If American Representative Todd Akin and his ilk wrote anatomy books, the female reproductive system would be labeled like this:
Yes ladies, if you haven’t already heard, this man recently went on American television to talk about how female body parts can shut down and prevent a woman from getting pregnant when she is being “legitimately raped”. In other words, every woman who does get pregnant as a result of rape, welcomed the sexual assault, and therefore does not deserve the rights to an abortion. He even claimed to have evidence for this, which Jodi Jacobson, editor of Reality Check later traced it to John Wilke, a founder of the “Pro-Life” Movement. This extremely maddening and thoughtless comment from Akin was met with enthusiastic criticism from all feminist quarters.
But what is truly scary here is the rise of junk science: a new and more dangerous avatar of old wives tales. Unlike stigmatizing myths, which are based on religious dogma, junk science latches on to “studies,” and come with endorsements from “doctors” and “scientists.” As the world tries to wrestle away from dogma, and find reason in science, anti-choice activists somehow find it amusing to spread their old lies using these “scientific” theories.
Yes, it is amusing, and I am totally in support of circulating funny blogs and images, and laugh at the likes of Akin. At the same time, I am proud of the feminist community for standing up, and refusing to take this misogynist view of sexual assault. In fact, as Soraya Chemaly writes in her article for the Huffington Post, “this is not a war on women, it is a war on critical thinking and democracy.”

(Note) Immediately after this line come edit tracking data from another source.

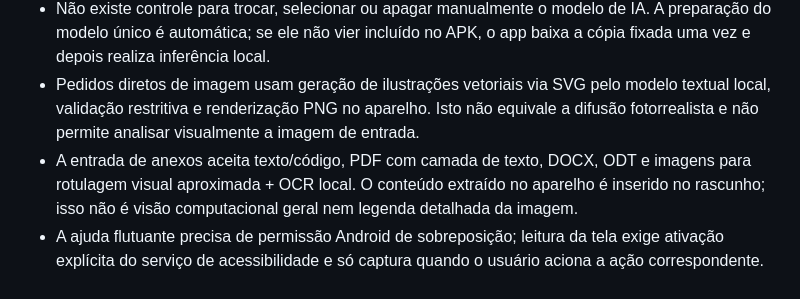
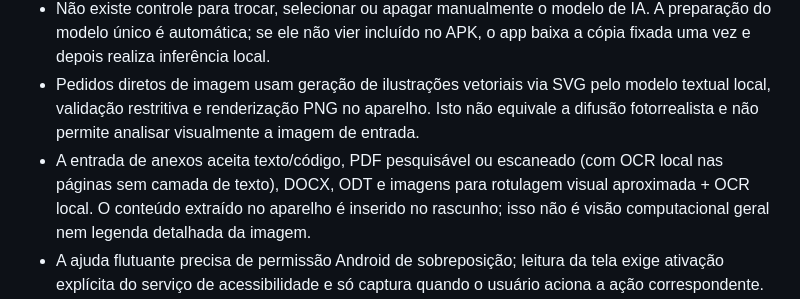
Before and after one commit to ar2233789-oss/Kellvyn, a Markdown page: docs/PRODUCT_SPEC.md, the part around the change. GitHub-like rendering.

Commit message:
Update attachment requirements for PDF OCR

```diff
--- a/docs/PRODUCT_SPEC.md
+++ b/docs/PRODUCT_SPEC.md
@@ -25,7 +25,7 @@ Este documento reúne os requisitos do produto para manter a direção do projet
 - O modo de IA local deve funcionar sem rede depois que o modelo tiver sido instalado. A primeira transferência do modelo pode exigir internet.
 - Não existe controle para trocar, selecionar ou apagar manualmente o modelo de IA. A preparação do modelo único é automática; se ele não vier incluído no APK, o app baixa a cópia fixada uma vez e depois realiza inferência local.
 - Pedidos diretos de imagem usam geração de ilustrações vetoriais via SVG pelo modelo textual local, validação restritiva e renderização PNG no aparelho. Isto não equivale a difusão fotorrealista e não permite analisar visualmente a imagem de entrada.
-- A entrada de anexos aceita texto/código, PDF com camada de texto, DOCX, ODT e imagens para rotulagem visual aproximada + OCR local. O conteúdo extraído no aparelho é inserido no rascunho; isso não é visão computacional geral nem legenda detalhada da imagem.
+- A entrada de anexos aceita texto/código, PDF pesquisável ou escaneado (com OCR local nas páginas sem camada de texto), DOCX, ODT e imagens para rotulagem visual aproximada + OCR local. O conteúdo extraído no aparelho é inserido no rascunho; isso não é visão computacional geral nem legenda detalhada da imagem.
 - A ajuda flutuante precisa de permissão Android de sobreposição; leitura da tela exige ativação explícita do serviço de acessibilidade e só captura quando o usuário aciona a ação correspondente.
 - O chat conversacional usa o motor local empacotado no aplicativo; não há provedor externo de IA nem configuração de endpoint. Pesquisa web/GitHub é uma capacidade separada e só é acionada quando a mensagem atual solicita explicitamente esse acesso.
 - Nunca embutir segredos ou tokens no APK/código.
```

With the explosion of social media and blogging, junk science is not just a concern for the U.S., but for the whole world. As Inna wrote in her blog earlier this week, or as Prabha Nagaraj of TARSHI wrote for us, men and women in Asia are increasingly looking online for information on sex, sexuality and other reproductive health issues, like contraception, pregnancy and abortion. Many of these people live in countries where they cannot discuss sex openly, and so could be easily deceived by theories that claim to be based on sound science. While Todd Akin’s statement will strike most people as a stretch, websites on abstinence education, withdrawal before ejaculation etc. spread seemingly plausible tales on safe sex. Such information could be extremely dangerous and result in several unwanted pregnancies. Just as scary is junk science on abortions whether they are meant to make a woman feel guilty (like Akin’s tale on legitimate rape), or meant to scare a woman (like websites falsely claiming that even safe abortions lead to complications).
Another obvious problem with junk science is that is aims to legitimizes extremely misogynist statements, and seeks to validate traditional notions of gender roles. The ticking biological clock, which is supposed to make every woman want to have babies is one such claim.Also, junk science seems to embolden politicians, and seems to make them think that a liberal audience will now support their restrictive legislations.
As the American Philosopher of Science, Thomas Kuhn wrote even real scientific theories have a shelf life. Any theory has to be contextualized and understood as being accurate only until a more appropriate theory replaces it. So, it is very important to teach young people worldwide that what matters is not what people think our bodies were intended to do, but what we intend to do with them. The right kind of information therefore should empower young people, and help them make safe choices– not restrict them, scare them or block their access to health services.
In fact, one outraged tweeter responded to Akin very accurately:
The whole abortion/rape debate is not about babies. It is about controlling women’s bodies, opportunities, and career options.
It is also about men terrified of women’s sexuality, and the control they can now exert over their own bodies and hence lives!
As junk science rears its ugly head, it is important to begin disseminating accurate information with equal vigor. Increasing access to accurate information, and dispelling false notions about our bodies, our basic biology, and our identities is the most important means of securing our reproductive rights.